At the age of nine, I was nominated the next Rosie O’Donnell for my fourth-grade class superlatives. In the sixth grade, I made a gossip magazine on Microsoft Word about my classmates. When I got into middle school, I tested out the school paper and continued it every semester until I graduated high school. I can remember sitting at the lunch table with my best friend and planning the magazine we’d someday own.
I Don’t Want Fame; I Just Want to Write
It is all I have wanted since before I can remember: move out to Los Angeles, interview celebrities on the red carpet, write for Rolling Stone magazine, have my own talk show. This has always been the dream I’ve carried around with me. That’s it. There is no plan B.
And now I’m 20-years-old, a little over a year away from graduation, and scared shitless.

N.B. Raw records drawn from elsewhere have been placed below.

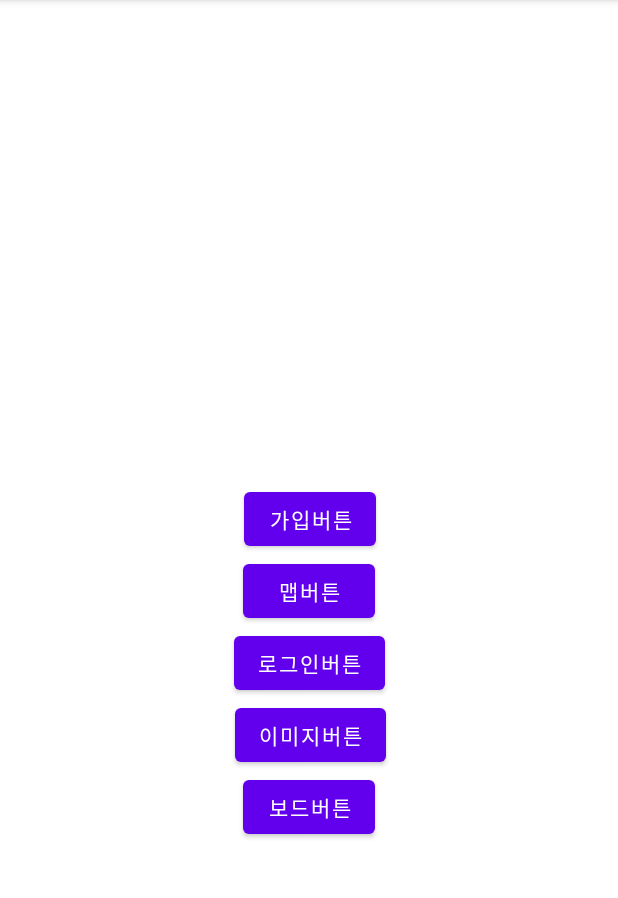
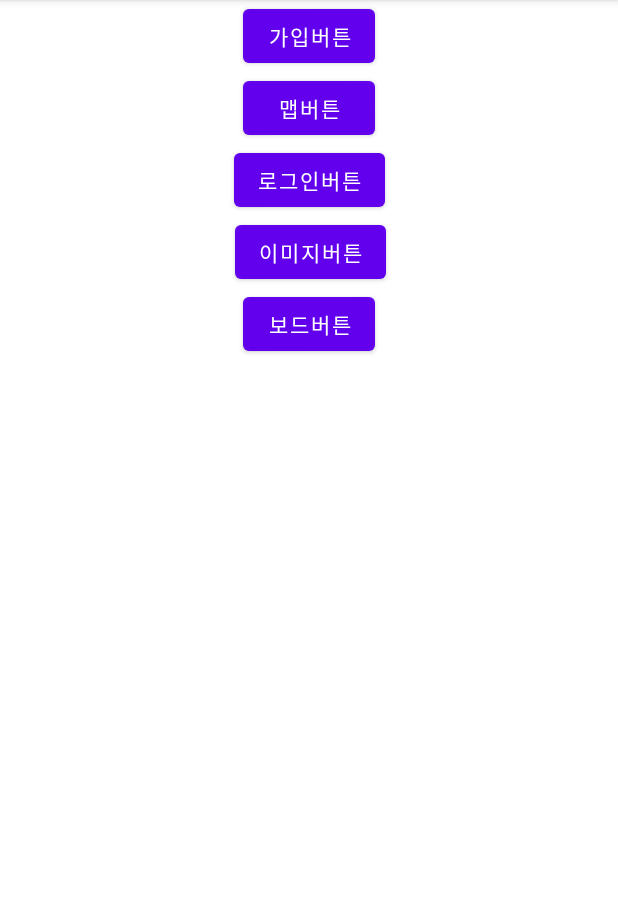
Before and after one commit to MinJaee-Kim/Matzip, an Android app: the screen it shows after launch (MainActivity), on a phone screen of 412 x 824 dp, the part 84-982 px from its top. Run offline under Robolectric (Android 15) with nearby library versions, the phone set to English and light mode, and no system bars.

Commit message:
회원가입 암호화(수정필요)

```diff
--- a/app/build.gradle
+++ b/app/build.gradle
@@ -33,6 +33,7 @@ dependencies {
     implementation 'com.google.android.material:material:1.4.0'
     implementation 'androidx.constraintlayout:constraintlayout:2.1.0'
     implementation 'com.android.volley:volley:1.1.1'    //추가
+    implementation group: 'de.svenkubiak', name: 'jBCrypt', version: '0.4.1'    //암호화
     testImplementation 'junit:junit:4.+'
     androidTestImplementation 'androidx.test.ext:junit:1.1.3'
     androidTestImplementation 'androidx.test.espresso:espresso-core:3.4.0'
--- a/app/src/main/AndroidManifest.xml
+++ b/app/src/main/AndroidManifest.xml
@@ -18,6 +18,7 @@
                 <category android:name="android.intent.category.LAUNCHER" />
             </intent-filter>
         </activity>
+        <activity android:name=".view.RegisterActivity"/>
     </application>
 
 </manifest>
--- a/app/src/main/java/kr/ac/uc/matzip/view/MainActivity.java
+++ b/app/src/main/java/kr/ac/uc/matzip/view/MainActivity.java
@@ -1,11 +1,13 @@
 package kr.ac.uc.matzip.view;
 
+import android.content.Intent;
 import android.content.pm.PackageInfo;
 import android.content.pm.PackageManager;
 import android.content.pm.Signature;
 import android.os.Bundle;
 import android.util.Base64;
 import android.util.Log;
+import android.view.View;
 import android.widget.Button;
 
 import androidx.appcompat.app.AppCompatActivity;
@@ -20,12 +22,26 @@ import kr.ac.uc.matzip.presenter.BoardPresenter;
 public class MainActivity extends AppCompatActivity implements BoardModel.View {
     private BoardPresenter boardPresenter;
     private static final String TAG = "MainActivity";
-    Button button;
+    Button regBtn, mapBtn, loginBtn, imgBtn, boardBtn;
 
     @Override
     protected void onCreate(Bundle savedInstanceState) {
         super.onCreate(savedInstanceState);
         setContentView(R.layout.activity_main);
 
+        regBtn = findViewById(R.id.regBtn);
+        mapBtn = findViewById(R.id.mapBtn);
+        loginBtn = findViewById(R.id.imgBtn);
+        imgBtn = findViewById(R.id.regBtn);
+        boardBtn = findViewById(R.id.boardBtn);
+
+        regBtn.setOnClickListener(new View.OnClickListener() {
+            @Override
+            public void onClick(View view) {
+                Intent intent = new Intent(MainActivity.this, RegisterActivity.class);
+                startActivity(intent);
+            }
+        });
     }
+
 }
--- a/app/src/main/java/kr/ac/uc/matzip/view/RegisterRequest.java
+++ b/app/src/main/java/kr/ac/uc/matzip/view/RegisterRequest.java
@@ -14,13 +14,12 @@ public class RegisterRequest extends StringRequest {
     private Map<String, String> map;
 
 
-    public RegisterRequest(String username, String password, String nickname, Response.Listener<String> listener) {
+    public RegisterRequest(String username, String password, Response.Listener<String> listener) {
         super(Method.POST ,URL, listener, null);
 
         map = new HashMap<>();
         map.put("username", username);
         map.put("password", password);
-        map.put("nickname", nickname);
 //        map.put("authority", nickname);
 //        map.put("enabled", nickname);
     }
--- a/app/src/main/res/layout/activity_main.xml
+++ b/app/src/main/res/layout/activity_main.xml
@@ -10,13 +10,7 @@
         android:id="@+id/regBtn"
         android:layout_width="wrap_content"
         android:layout_height="wrap_content"
-        android:layout_marginStart="159dp"
-        android:layout_marginTop="303dp"
-        android:layout_marginEnd="158dp"
-        android:layout_marginBottom="380dp"
-        android:onClick="test"
         android:text="가입버튼"
-        app:layout_constraintBottom_toBottomOf="parent"
         app:layout_constraintEnd_toEndOf="parent"
         app:layout_constraintStart_toStartOf="parent"
         app:layout_constraintTop_toTopOf="parent" />
```
Also changed, not shown: app/src/main/java/kr/ac/uc/matzip/view/RegisterActivity.java (+7 -4 lines), app/src/main/res/layout/create_page.xml (+1 -15 lines).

All of my friends are after jobs that are just within their grasp. They want to be an accountant, a nurse, or a manager of a retail store. I want a job in a career field that pays next to nothing. I want to leave everything I know and move hundreds of miles away to a three hundred square foot apartment. I want to achieve something that could be impossible and send me back to South Carolina, broke, with my tail between my legs in shame.
I tell people my dream and I can practically see them wanting to reach out to pat my head, humoring me like I’m a three-year-old telling them I want to be an astronaut or a cowgirl. They don’t think that I—someone who has always depended on her parents and has never been away from home—will be able to do this. You know what, maybe they are right. I could end up at a desk job, working from 9 to 5 with a husband and couple of kids. It wouldn’t be the worst life, but it’s this thought that keeps me up at night, terrified that there won’t be anything more for me.
Like I said, there is no plan B. In a year and a half, I’m taking whatever money is in my pocket and moving into that small studio apartment without knowing a single soul within hundreds of miles. Hopefully in a few years you’ll see me with a microphone on the red carpet or my byline in Rolling Stone. If not, at least I tried. That’s more than most could say.